Sir Robert Dudley

Sir Robert Dudley’s Dell’Arcano del Mare is the earliest printed sea atlas to cover the entire world, the first made by an Englishman, and the first to use the Mercator projection. It was first published in Italian at Florence in 1645, then again in 1646 in a three volume folio. It is remarkable for its inclusion of a proposal for the construction of a navy which Dudley designed and described. It was reprinted in Florence in a two volume folio in 1661 without the charts of the first edition.

Dudley’s father, the Earl of Leicester, was a financial backer of Sir Francis Drake’s circumnavigation of 1577-81. As such, it has been suggested that Dudley had access to information only available to Queen Elizabeth and her inner circle, although whether this special access is reflected on Dudley’s charts is unclear.
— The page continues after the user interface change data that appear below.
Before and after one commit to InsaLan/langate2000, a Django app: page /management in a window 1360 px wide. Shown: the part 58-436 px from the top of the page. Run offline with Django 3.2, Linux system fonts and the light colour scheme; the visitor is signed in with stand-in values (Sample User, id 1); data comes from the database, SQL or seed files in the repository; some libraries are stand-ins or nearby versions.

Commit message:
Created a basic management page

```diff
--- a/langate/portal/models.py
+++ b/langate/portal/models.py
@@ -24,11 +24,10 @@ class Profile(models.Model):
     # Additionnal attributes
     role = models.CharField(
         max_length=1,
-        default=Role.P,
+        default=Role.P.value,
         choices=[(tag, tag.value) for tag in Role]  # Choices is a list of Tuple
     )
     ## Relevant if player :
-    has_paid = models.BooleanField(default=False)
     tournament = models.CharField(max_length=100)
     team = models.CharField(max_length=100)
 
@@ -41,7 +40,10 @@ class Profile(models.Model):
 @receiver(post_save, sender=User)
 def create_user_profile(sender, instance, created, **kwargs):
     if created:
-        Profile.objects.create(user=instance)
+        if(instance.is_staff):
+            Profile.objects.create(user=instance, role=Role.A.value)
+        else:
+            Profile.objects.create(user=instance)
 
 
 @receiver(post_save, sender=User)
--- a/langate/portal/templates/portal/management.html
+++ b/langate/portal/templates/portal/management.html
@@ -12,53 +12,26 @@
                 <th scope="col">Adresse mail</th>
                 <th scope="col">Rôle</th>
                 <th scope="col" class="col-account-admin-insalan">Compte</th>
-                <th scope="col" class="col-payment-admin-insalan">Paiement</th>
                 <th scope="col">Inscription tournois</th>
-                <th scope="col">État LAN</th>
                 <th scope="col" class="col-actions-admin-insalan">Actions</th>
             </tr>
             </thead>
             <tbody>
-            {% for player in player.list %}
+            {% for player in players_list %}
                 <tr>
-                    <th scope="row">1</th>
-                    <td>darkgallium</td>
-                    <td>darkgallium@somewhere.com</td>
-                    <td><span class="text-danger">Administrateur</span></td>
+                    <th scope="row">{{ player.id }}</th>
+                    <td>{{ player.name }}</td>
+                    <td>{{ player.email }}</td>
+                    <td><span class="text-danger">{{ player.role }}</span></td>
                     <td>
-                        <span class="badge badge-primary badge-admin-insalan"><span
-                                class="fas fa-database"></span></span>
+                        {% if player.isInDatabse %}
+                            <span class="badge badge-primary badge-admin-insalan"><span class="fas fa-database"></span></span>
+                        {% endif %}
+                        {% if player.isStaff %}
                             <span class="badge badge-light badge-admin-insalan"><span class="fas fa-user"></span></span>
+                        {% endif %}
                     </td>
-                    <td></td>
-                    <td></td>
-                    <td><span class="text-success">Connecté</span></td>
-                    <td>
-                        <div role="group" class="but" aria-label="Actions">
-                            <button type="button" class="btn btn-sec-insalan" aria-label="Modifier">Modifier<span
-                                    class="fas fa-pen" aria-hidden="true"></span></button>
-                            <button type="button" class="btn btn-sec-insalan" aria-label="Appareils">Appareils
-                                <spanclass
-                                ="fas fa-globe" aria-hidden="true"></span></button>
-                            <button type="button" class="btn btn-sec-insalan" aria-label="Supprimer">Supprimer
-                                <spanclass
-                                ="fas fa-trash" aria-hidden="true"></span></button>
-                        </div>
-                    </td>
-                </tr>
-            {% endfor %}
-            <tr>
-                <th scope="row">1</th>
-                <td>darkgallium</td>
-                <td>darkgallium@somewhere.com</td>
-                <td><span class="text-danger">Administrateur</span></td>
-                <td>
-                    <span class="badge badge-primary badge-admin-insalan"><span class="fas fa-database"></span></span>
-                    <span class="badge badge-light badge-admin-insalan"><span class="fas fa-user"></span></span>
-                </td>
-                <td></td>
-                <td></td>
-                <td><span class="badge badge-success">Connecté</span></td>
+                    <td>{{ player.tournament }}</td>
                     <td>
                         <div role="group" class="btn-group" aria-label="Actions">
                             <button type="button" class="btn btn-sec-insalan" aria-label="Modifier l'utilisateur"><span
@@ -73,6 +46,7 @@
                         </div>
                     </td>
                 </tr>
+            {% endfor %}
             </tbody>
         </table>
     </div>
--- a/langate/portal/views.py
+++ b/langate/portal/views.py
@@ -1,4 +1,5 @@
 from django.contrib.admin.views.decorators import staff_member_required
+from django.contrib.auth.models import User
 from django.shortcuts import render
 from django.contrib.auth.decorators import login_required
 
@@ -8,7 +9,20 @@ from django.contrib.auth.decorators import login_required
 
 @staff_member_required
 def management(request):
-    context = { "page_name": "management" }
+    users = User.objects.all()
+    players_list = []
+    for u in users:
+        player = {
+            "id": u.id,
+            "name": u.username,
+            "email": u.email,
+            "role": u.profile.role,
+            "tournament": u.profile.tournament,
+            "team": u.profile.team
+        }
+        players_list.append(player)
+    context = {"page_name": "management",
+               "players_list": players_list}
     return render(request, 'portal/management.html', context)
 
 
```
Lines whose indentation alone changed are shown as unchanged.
Dudley consulted the journals of his brother-in-law was the famous Thomas Cavendish, the third person to circumnavigate the globe after Magellan and Drake.

The distinctive Baroque style of Dudley’s charts is attributable to the elegant engraving of Antonio Francesco Lucini. The six-volume work covered navigation, shipbuilding and astronomy, with 130 maps in two volumes. Unlike the vast majority of his contemporaries, Dudley’s maps are all his own and were not copied from other mapmakers. They have an instantly recognizable style: closer to the pre-17th century manuscript portolan charts than the richly decorated maps of Mercator, Hondius and Blaeu.

Later map-makers chose not to copy Dudley’s style and so it remains unique in the annals of cartography. The engraving by Antonio Francesco Lucini, who stated that he spent 12 years and used 5,000 pounds of copper to produce the plates, is of exceptional quality, as is the calligraphy.

Today parts of Dell’Arcano del Mare are on display at the Museo Galileo in Florence.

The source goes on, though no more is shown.